Much research on electric mobility transitions has been descriptive or positive, rather than normative or critical, assessing the deeper ethical, justice, or moral issues that arise. To address this gap, this study qualitatively examines the ongoing transition to Nordic electric vehicles(EVs) and vehicle-to-grid (V2G) systems. It does so through the various lenses of distributive justice, procedural justice, cosmopolitan justice, and recognition justice. It asks: what are the types of injustices associated with electric mobility and V2G? In what ways do emerging patterns of electric mobility worsen socio-environmental risks or vulnerabilities? Based on original primary data collected from 257 experts across Denmark, Finland, Iceland, Norway, and Sweden, the study finds that electric mobility can erode elements of distributive justice for being accessible only to the rich, and for raising risks related to privacy, hacking, and cyberterrorism. Electric mobility may contravene aspects of procedural justice by reinforcing exclusion and elitism in national planning. It can erode cosmopolitan justice by producing negative environmental externalities, and exacerbating rural (and global) vulnerability. It may threaten recognition justice through unemployment, disruption to traditional businesses, and the entrenchment of patriarchy. Thankfully, the study also proposes a suite of policy mechanisms to address many of these concerns.
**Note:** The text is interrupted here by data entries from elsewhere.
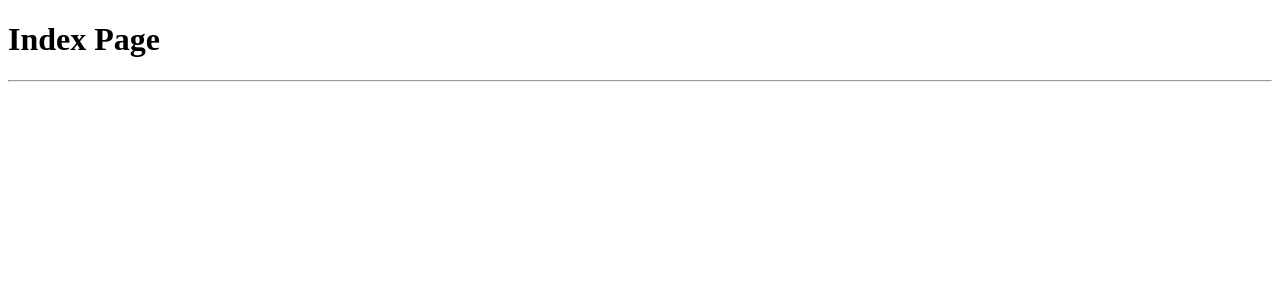
Repository: TrishantMaharjan/Java-Enterprise-Edition
Page: http://localhost/WebTestDemo/index.jsp
The author's editor kept a copy of each file at every save. The page is drawn from the files as they stood at one save, then again after the next save.
The browser window is 1280 px wide. The pictures show the whole page.
The page is served by Tomcat 9.

Above is the page before, as saved 2023-01-29 09:27:37.

### WebTestDemo/src/main/webapp/index.jsp
<%@ page language="java" contentType="text/html; charset=UTF-8"
    pageEncoding="UTF-8"%>
<!DOCTYPE html>
<html>
<head>
<meta charset="UTF-8">
<title>Index</title>
</head>
<body>
	<h1>Index Page</h1>
	<hr>
</body>
</html>

After the next save:
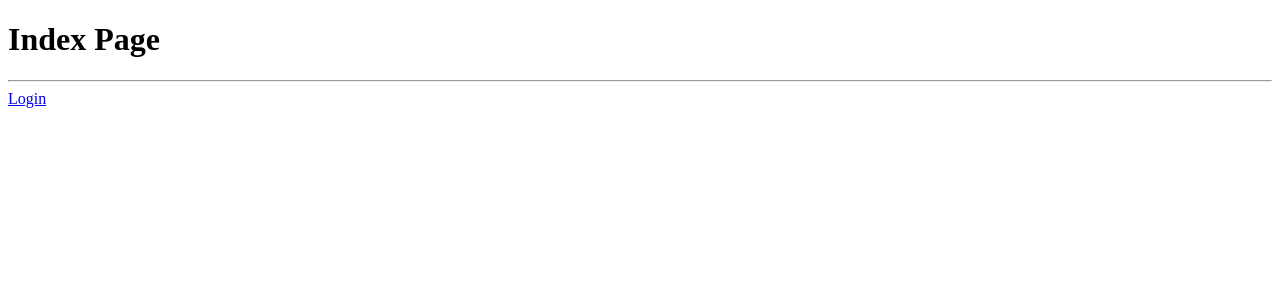
Saved 80 s later.
--- a/WebTestDemo/src/main/webapp/index.jsp
+++ b/WebTestDemo/src/main/webapp/index.jsp
@@ -9,5 +9,6 @@
 <body>
 	<h1>Index Page</h1>
 	<hr>
+	<a href = "LoginForm">Login</a>
 </body>
 </html>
By Benjamin K. Sovacool, Johannes Kester, Lance Noel, Gerardo Zarazua de Rubens.